[Web page revision data]
= = = = = = =

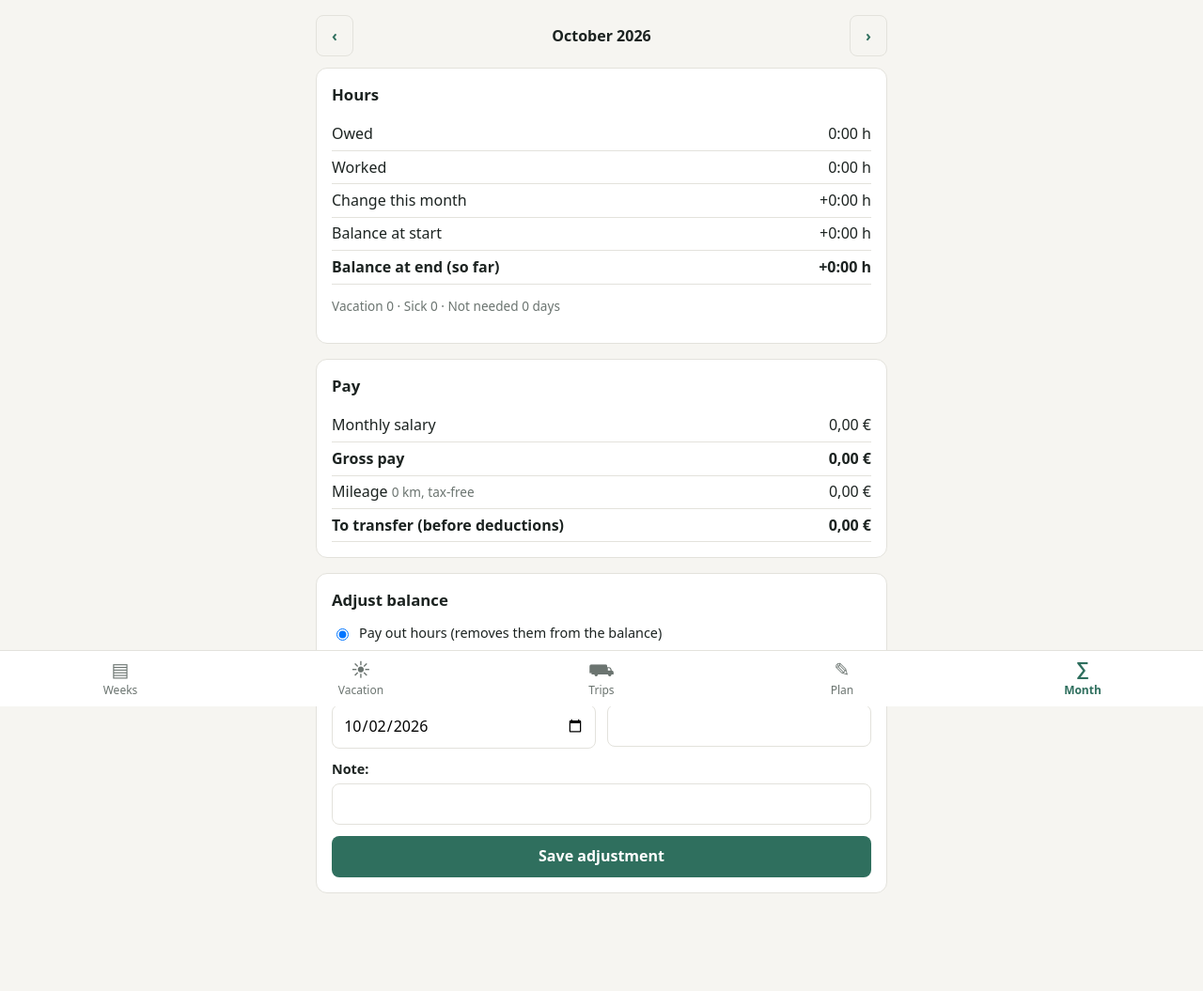
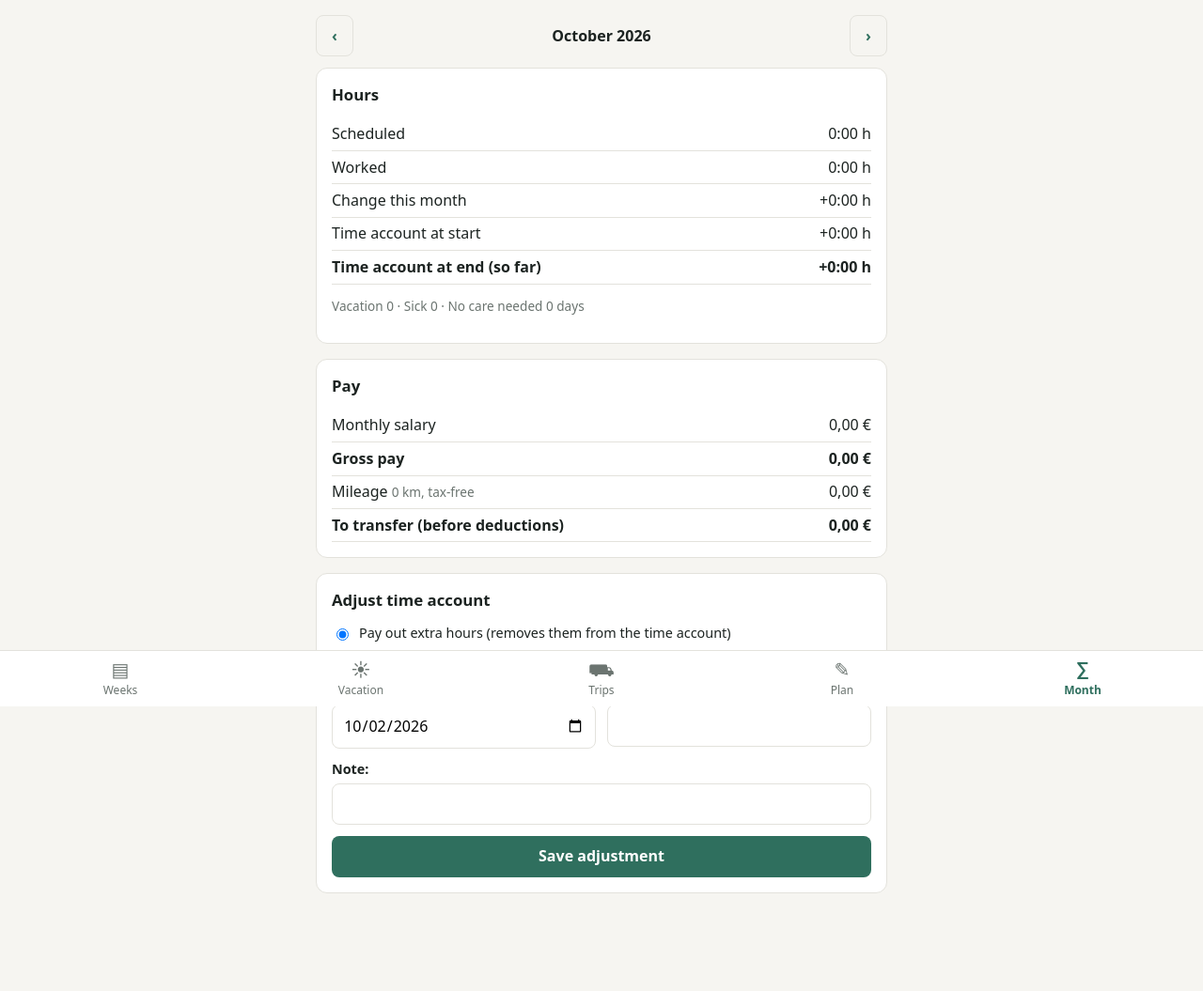
Before and after one commit to conradoplano/nani, a Django app: page /month/ in a window 1280 px wide. Shown: the part 48-1103 px from the top of the page at 94% size. Run offline with Django 5.2, Linux system fonts and the light colour scheme; the visitor is signed in with stand-in values (Sample User, id 1); data that the repository does not hold is empty; parts of the project's set-up code (start-up, migrations or seed data) failed here and were passed over.

Commit message:
Use coordination wording instead of control language
Rename the hour balance to "time account", "not needed" to "no care
needed", "owed" to "scheduled" and "reject" to "decline"; show hours to
make up in amber instead of red. Also document that Synology needs the
data folder created before the first start.

Co-Authored-By: Claude Opus 5.5 <noreply@anthropic.com>

```diff
--- a/deploy/docker-compose.nas.yml
+++ b/deploy/docker-compose.nas.yml
@@ -13,6 +13,7 @@ services:
       - "127.0.0.1:5060:8000"
     volumes:
       # Database. Relative to the project folder, e.g. /docker/nani/data. Back this up.
+      # Synology doesn't create missing folders: create "data" in File Station first.
       - ./data:/data
     environment:
       # python -c "import secrets; print(secrets.token_urlsafe(50))"
--- a/schedule/engine.py
+++ b/schedule/engine.py
@@ -58,8 +58,8 @@ class Status:
     LABELS = {
         OUTSIDE: "No contract",
         OFF: "Day off",
-        WORK: "Work",
-        NOT_NEEDED: "Not needed",
+        WORK: "Scheduled",
+        NOT_NEEDED: "No care needed",
         SICK: "Sick",
         VACATION: "Vacation",
         HOLIDAY: "Holiday",
--- a/schedule/forms.py
+++ b/schedule/forms.py
@@ -95,7 +95,7 @@ class BulkPlanForm(forms.Form):
     TIMES = "times"
     RESET = "reset"
     ACTIONS = [
-        (NOT_NEEDED, "Not needed (hours go into the balance as minus)"),
+        (NOT_NEEDED, "No care needed (the hours can be made up later)"),
         (TIMES, "Different times"),
         (RESET, "Back to the normal schedule"),
     ]
@@ -128,7 +128,7 @@ class AdjustmentForm(forms.Form):
     date = forms.DateField(widget=DateInput())
     kind = forms.ChoiceField(
         choices=[
-            (PAYOUT, "Pay out hours (removes them from the balance)"),
+            (PAYOUT, "Pay out extra hours (removes them from the time account)"),
             (CORRECTION, "Correction (+ adds, − removes)"),
         ],
         widget=forms.RadioSelect,
--- a/schedule/models.py
+++ b/schedule/models.py
@@ -122,7 +122,7 @@ class Day(TrackedModel):
 
     class Kind(models.TextChoices):
         REGULAR = "regular", "Regular"
-        NOT_NEEDED = "not_needed", "Not needed"
+        NOT_NEEDED = "not_needed", "No care needed"
         SICK = "sick", "Sick"
 
     date = models.DateField(unique=True)
@@ -207,7 +207,7 @@ class Vacation(models.Model):
     class Status(models.TextChoices):
         PENDING = "pending", "Pending"
         APPROVED = "approved", "Approved"
-        REJECTED = "rejected", "Rejected"
+        REJECTED = "rejected", "Declined"
 
     start_date = models.DateField()
     end_date = models.DateField()
--- a/schedule/templates/schedule/month.html
+++ b/schedule/templates/schedule/month.html
@@ -13,17 +13,17 @@
   <div class="card">
     <h3>Hours</h3>
     <table class="kv">
-      <tr><td>Owed</td><td>{{ s.target|hm }} h</td></tr>
+      <tr><td>Scheduled</td><td>{{ s.target|hm }} h</td></tr>
       <tr><td>Worked</td><td>{{ s.worked|hm }} h</td></tr>
       {% if s.time_off_credit %}<tr><td>Evenings taken as time off</td><td>+{{ s.time_off_credit|hm }} h</td></tr>{% endif %}
       {% if s.adjustment_minutes %}<tr><td>Adjustments</td><td>{{ s.adjustment_minutes|hm_signed }} h</td></tr>{% endif %}
       <tr><td>Change this month</td><td class="{{ s.delta|sign_class }}">{{ s.delta|hm_signed }} h</td></tr>
-      <tr><td>Balance at start</td><td>{{ s.balance_start|hm_signed }} h</td></tr>
-      <tr class="total"><td>Balance at end{% if s.last > s.days.0.today %} (so far){% endif %}</td>
+      <tr><td>Time account at start</td><td>{{ s.balance_start|hm_signed }} h</td></tr>
+      <tr class="total"><td>Time account at end{% if s.last > s.days.0.today %} (so far){% endif %}</td>
         <td class="{{ s.balance_end|sign_class }}">{{ s.balance_end|hm_signed }} h</td></tr>
     </table>
     <p class="muted small">
-      Vacation {{ s.vacation_days }} · Sick {{ s.sick_days }} · Not needed {{ s.not_needed_days }} day{{ s.not_needed_days|pluralize }}
+      Vacation {{ s.vacation_days }} · Sick {{ s.sick_days }} · No care needed {{ s.not_needed_days }} day{{ s.not_needed_days|pluralize }}
     </p>
   </div>
 
@@ -46,7 +46,7 @@
   </div>
 
   <div class="card">
-    <h3>Adjust balance</h3>
+    <h3>Adjust time account</h3>
     {% for a in s.adjustments %}
       <div class="line">
         <span>{{ a.date|date:"j M" }} · {{ a.minutes|hm_signed }} h{% if a.paid_out %} paid out{% endif %}{% if a.note %} · {{ a.note }}{% endif %}</span>
--- a/schedule/templates/schedule/plan.html
+++ b/schedule/templates/schedule/plan.html
@@ -8,7 +8,7 @@
   <form method="post" class="card stack">
     {% csrf_token %}
     <h3>Change several days</h3>
-    <p class="muted small">E.g. family holidays when she isn't needed, or a week with different hours. Times she already logged are kept.</p>
+    <p class="muted small">E.g. family holidays when no care is needed, or a week with different hours. Times already entered are kept.</p>
     <div class="row">
       <div class="field">{{ bulk.start.label_tag }}{{ bulk.start }}{{ bulk.start.errors }}</div>
       <div class="field">{{ bulk.end.label_tag }}{{ bulk.end }}{{ bulk.end.errors }}</div>
@@ -25,7 +25,7 @@
 
   <div class="card">
     <h3>Public holidays</h3>
-    <p class="muted small">No work is owed on these days and they don't count as vacation.</p>
+    <p class="muted small">Free days for everyone. They don't count as vacation.</p>
     <ul class="plain-list">
       {% for h in holidays %}
         <li class="line">
--- a/schedule/templates/schedule/vacation.html
+++ b/schedule/templates/schedule/vacation.html
@@ -11,8 +11,8 @@
   </div>
 
   <div class="stats">
-    <div class="card"><div class="muted small">Allowance</div><div class="big">{{ summary.entitlement|days }}</div></div>
-    <div class="card"><div class="muted small">Taken / planned</div><div class="big">{{ summary.taken }}</div></div>
+    <div class="card"><div class="muted small">Vacation days</div><div class="big">{{ summary.entitlement|days }}</div></div>
+    <div class="card"><div class="muted small">Booked</div><div class="big">{{ summary.taken }}</div></div>
     <div class="card"><div class="muted small">Requested</div><div class="big">{{ summary.pending }}</div></div>
     <div class="card"><div class="muted small">Left</div><div class="big">{{ summary.remaining|days }}</div></div>
   </div>
@@ -29,7 +29,7 @@
           {% csrf_token %}
           {% if is_parent and v.status == 'pending' %}
             <button name="action" value="approve">Approve</button>
-            <button name="action" value="reject" class="ghost">Reject</button>
+            <button name="action" value="reject" class="ghost">Decline</button>
           {% endif %}
           {% if is_parent or v.status == 'pending' and v.requested_by_id == user.pk %}
             <button name="action" value="cancel" class="link danger">Remove</button>
--- a/schedule/templates/schedule/week.html
+++ b/schedule/templates/schedule/week.html
@@ -4,11 +4,11 @@
 {% block content %}
   <section class="balance card">
     <div>
-      <div class="muted small">Hour balance today</div>
+      <div class="muted small">Time account</div>
       <div class="big {{ balance|sign_class }}">{{ balance|hm_signed }} h</div>
     </div>
     <div class="right small muted">
-      {% if balance > 0 %}Nanny has worked more than owed{% elif balance < 0 %}Nanny owes hours{% else %}All square{% endif %}
+      {% if balance > 0 %}Extra hours that can be taken as time off{% elif balance < 0 %}Hours that can be made up later{% else %}All even{% endif %}
     </div>
   </section>
 
--- a/static/css/app.css
+++ b/static/css/app.css
@@ -7,6 +7,7 @@
   --card: #ffffff;
   --border: #e3e2dc;
   --pos: #1d7a4f;
+  --minus: #9a6500;
   --neg: #b4432f;
   --warn: #a86b00;
   --bar: #16211f;
@@ -74,7 +75,8 @@ main.wrap { padding-block: 1rem; }
 .small { font-size: .85rem; }
 .big { font-size: 1.6rem; font-weight: 700; }
 .pos { color: var(--pos); }
-.neg { color: var(--neg); }
+/* Hours to make up are a normal part of planning, not an error: amber, not red. */
+.neg { color: var(--minus); }
 
 .flash { padding: .75rem 1rem; background: var(--accent-soft); border-radius: var(--radius); margin-bottom: 1rem; }
 .flash.error { background: #fbe9e5; color: var(--neg); }
@@ -117,7 +119,7 @@ main.wrap { padding-block: 1rem; }
   background: #eceae4; color: var(--fg);
 }
 .status-work .badge, .badge.status-work { background: var(--accent-soft); color: var(--accent); }
-.status-not_needed .badge, .badge.status-not_needed { background: #fbe9e5; color: var(--neg); }
+.status-not_needed .badge, .badge.status-not_needed { background: #eceae4; color: var(--muted); }
 .status-vacation .badge, .badge.status-vacation, .badge.approved { background: #e6f0fb; color: #23598f; }
 .status-holiday .badge, .badge.status-holiday { background: #f3eafb; color: #6b3b98; }
 .status-sick .badge, .badge.status-sick { background: #fdf3df; color: var(--warn); }
```
Also changed, not shown: schedule/templates/schedule/day.html (+6 -6 lines), README.md, schedule/migrations/0003_friendlier_labels.py (added).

= = = = = = =

_Exercise_
Only lines with the word "summary" are wanted; pull each of them from the records.

_Task result_
-    <div class="card"><div class="muted small">Allowance</div><div class="big">{{ summary.entitlement|days }}</div></div>
-    <div class="card"><div class="muted small">Taken / planned</div><div class="big">{{ summary.taken }}</div></div>
+    <div class="card"><div class="muted small">Vacation days</div><div class="big">{{ summary.entitlement|days }}</div></div>
+    <div class="card"><div class="muted small">Booked</div><div class="big">{{ summary.taken }}</div></div>
     <div class="card"><div class="muted small">Requested</div><div class="big">{{ summary.pending }}</div></div>
     <div class="card"><div class="muted small">Left</div><div class="big">{{ summary.remaining|days }}</div></div>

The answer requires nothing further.